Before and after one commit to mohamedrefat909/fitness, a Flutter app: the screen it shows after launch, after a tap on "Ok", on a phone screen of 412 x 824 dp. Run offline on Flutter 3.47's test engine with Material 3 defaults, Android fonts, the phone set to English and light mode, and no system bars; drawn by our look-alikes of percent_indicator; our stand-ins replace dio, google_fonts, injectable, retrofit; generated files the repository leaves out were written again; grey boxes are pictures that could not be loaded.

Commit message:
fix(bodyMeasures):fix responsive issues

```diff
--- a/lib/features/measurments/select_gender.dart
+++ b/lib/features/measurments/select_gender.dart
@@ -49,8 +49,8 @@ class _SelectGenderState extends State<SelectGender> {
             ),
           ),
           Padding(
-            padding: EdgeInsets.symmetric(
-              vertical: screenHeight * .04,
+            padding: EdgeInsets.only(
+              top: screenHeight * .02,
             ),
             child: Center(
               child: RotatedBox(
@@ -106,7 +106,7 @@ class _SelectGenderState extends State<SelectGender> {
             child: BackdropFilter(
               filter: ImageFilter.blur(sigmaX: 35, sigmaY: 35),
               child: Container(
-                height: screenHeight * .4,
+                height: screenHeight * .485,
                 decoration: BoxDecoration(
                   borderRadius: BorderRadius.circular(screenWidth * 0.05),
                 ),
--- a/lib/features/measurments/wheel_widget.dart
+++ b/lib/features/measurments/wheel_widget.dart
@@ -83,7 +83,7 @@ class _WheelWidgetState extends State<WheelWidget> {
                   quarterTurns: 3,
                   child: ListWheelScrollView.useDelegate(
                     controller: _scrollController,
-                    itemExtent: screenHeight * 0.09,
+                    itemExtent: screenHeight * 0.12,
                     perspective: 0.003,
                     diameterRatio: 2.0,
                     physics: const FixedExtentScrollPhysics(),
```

^^^^

#### [DIRECTIONS FOR THIS TASK]
Every line containing the string "dart" in the entries should be counted; give the resulting number and nothing else.

#### [EXERCISE RESULT]
4